| TASK DESCRIPTION |
Among the lines below, copy each one in which "height" appears.

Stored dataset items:
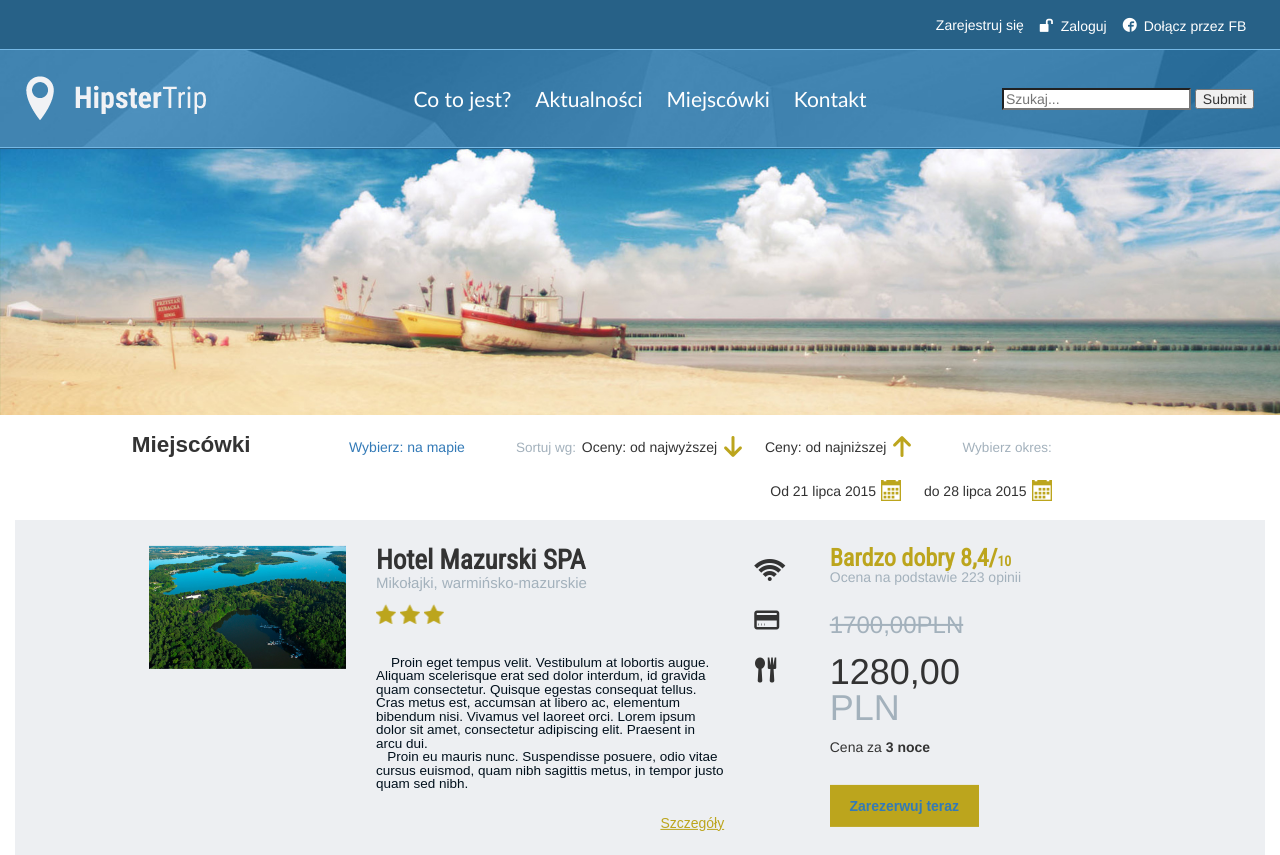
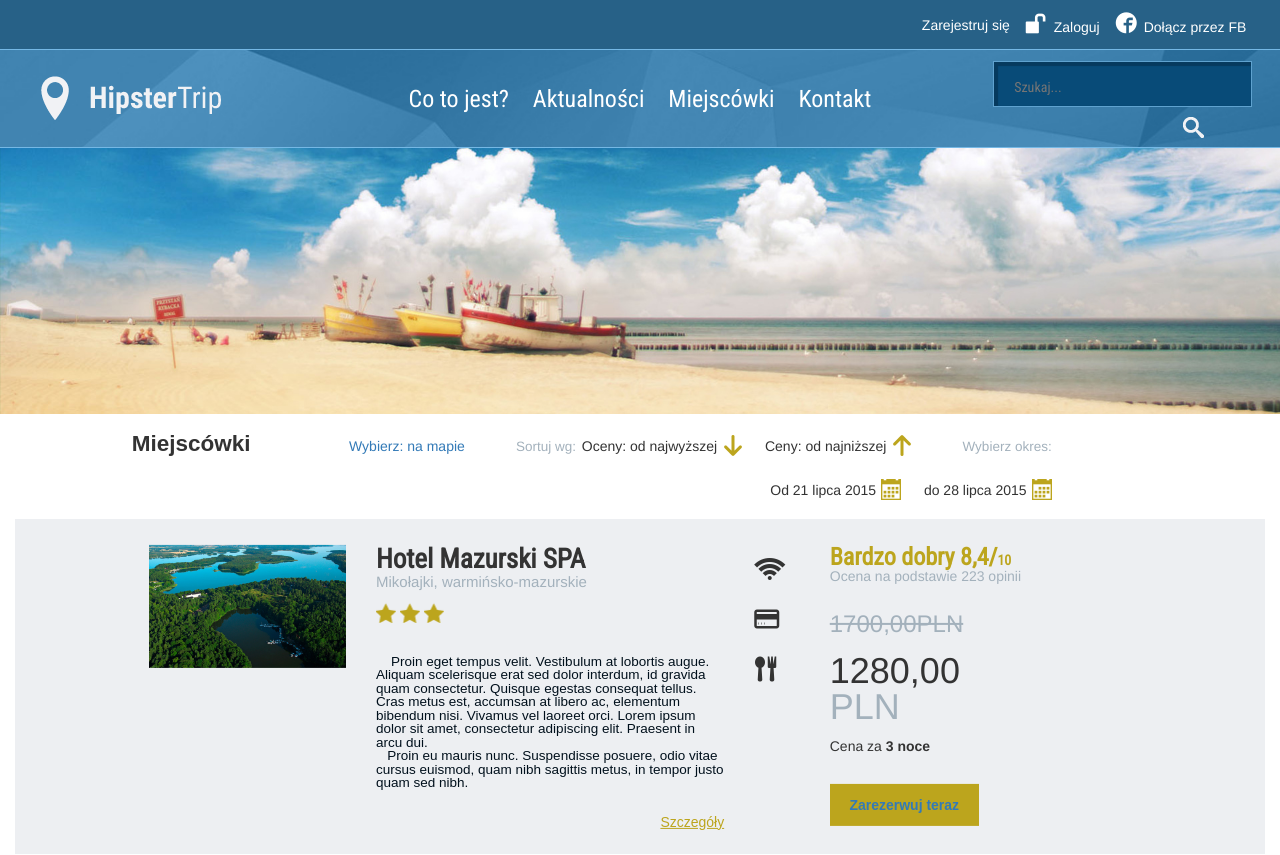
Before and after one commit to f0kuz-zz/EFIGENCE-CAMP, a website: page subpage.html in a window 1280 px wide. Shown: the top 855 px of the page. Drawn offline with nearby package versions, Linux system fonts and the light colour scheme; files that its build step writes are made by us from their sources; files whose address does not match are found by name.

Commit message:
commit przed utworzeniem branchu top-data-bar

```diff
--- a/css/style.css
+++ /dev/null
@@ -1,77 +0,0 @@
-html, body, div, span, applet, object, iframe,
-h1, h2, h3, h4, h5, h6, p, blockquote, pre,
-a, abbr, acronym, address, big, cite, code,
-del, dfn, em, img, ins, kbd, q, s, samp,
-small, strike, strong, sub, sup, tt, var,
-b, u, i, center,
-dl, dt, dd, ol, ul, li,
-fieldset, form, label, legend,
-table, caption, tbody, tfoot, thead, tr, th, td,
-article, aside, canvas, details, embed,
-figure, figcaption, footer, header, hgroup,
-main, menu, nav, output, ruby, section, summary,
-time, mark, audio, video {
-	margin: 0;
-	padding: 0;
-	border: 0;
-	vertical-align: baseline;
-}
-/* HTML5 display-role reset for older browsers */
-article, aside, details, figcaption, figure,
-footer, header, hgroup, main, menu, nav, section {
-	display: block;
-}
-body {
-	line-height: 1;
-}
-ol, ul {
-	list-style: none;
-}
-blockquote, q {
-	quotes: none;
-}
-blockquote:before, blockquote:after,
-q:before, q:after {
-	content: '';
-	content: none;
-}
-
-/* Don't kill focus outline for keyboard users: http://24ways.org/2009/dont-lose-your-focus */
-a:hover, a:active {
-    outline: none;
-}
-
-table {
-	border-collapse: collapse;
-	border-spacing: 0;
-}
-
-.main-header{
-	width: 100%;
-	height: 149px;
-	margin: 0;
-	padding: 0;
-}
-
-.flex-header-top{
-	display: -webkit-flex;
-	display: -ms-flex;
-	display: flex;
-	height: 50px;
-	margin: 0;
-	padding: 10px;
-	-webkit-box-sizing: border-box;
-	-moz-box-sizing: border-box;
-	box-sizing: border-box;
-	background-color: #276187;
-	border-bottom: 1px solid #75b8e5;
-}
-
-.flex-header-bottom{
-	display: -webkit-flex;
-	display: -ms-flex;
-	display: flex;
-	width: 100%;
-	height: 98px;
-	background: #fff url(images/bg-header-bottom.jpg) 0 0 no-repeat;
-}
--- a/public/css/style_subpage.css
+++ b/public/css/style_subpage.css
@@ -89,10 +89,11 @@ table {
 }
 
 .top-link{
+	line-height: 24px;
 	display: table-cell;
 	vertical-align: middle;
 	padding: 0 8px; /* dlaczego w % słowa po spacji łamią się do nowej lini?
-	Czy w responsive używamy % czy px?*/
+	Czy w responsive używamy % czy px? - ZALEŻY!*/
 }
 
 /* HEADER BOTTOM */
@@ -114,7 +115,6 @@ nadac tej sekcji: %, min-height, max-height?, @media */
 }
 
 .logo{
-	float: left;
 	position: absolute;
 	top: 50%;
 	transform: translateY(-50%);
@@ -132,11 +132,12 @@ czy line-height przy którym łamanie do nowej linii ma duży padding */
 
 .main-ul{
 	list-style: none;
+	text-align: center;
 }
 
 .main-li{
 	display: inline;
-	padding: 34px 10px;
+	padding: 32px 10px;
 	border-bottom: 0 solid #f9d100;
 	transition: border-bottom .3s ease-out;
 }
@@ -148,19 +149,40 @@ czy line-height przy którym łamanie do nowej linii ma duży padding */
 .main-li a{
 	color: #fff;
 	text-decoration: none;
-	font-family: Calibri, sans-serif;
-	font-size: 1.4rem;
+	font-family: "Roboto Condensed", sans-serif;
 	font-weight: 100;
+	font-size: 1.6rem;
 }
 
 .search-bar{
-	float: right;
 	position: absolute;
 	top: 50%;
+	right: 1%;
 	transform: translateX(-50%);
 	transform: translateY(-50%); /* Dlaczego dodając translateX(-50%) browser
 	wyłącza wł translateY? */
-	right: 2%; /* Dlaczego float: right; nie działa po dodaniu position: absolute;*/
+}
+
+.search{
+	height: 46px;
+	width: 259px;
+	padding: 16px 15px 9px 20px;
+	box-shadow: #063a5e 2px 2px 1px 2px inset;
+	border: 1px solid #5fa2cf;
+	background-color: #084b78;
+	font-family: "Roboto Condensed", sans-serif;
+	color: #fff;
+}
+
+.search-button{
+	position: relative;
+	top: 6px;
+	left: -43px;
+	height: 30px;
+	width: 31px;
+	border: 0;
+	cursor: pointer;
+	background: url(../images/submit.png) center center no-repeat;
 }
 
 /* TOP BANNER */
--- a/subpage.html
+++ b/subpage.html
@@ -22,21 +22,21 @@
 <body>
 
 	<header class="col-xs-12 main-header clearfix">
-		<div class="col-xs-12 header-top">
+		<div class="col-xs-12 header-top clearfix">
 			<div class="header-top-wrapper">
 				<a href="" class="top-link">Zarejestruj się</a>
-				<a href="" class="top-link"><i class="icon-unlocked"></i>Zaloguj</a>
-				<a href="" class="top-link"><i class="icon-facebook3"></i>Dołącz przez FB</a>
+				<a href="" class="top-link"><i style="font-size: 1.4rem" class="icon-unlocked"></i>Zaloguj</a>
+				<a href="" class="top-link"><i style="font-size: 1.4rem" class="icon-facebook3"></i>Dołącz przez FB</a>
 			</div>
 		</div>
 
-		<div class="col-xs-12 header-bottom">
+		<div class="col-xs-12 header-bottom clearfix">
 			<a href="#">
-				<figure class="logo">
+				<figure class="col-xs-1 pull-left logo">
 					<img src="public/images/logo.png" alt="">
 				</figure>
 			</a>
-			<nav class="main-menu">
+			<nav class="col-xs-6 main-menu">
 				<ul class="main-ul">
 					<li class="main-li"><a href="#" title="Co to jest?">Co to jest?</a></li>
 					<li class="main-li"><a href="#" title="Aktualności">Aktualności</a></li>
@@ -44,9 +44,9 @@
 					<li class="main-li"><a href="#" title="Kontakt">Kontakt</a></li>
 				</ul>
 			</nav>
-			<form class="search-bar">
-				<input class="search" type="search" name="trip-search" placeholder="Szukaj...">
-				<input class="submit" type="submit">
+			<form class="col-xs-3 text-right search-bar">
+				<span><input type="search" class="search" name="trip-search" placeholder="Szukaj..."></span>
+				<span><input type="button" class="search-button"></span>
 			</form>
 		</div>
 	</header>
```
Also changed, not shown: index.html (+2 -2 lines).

| EXERCISE OUTPUT |
-	line-height: 1;
-	height: 149px;
-	height: 50px;
-	height: 98px;
+	line-height: 24px;
@@ -114,7 +115,6 @@ nadac tej sekcji: %, min-height, max-height?, @media */
@@ -132,11 +132,12 @@ czy line-height przy którym łamanie do nowej linii ma duży padding */
@@ -148,19 +149,40 @@ czy line-height przy którym łamanie do nowej linii ma duży padding */
+	height: 46px;
+	height: 30px;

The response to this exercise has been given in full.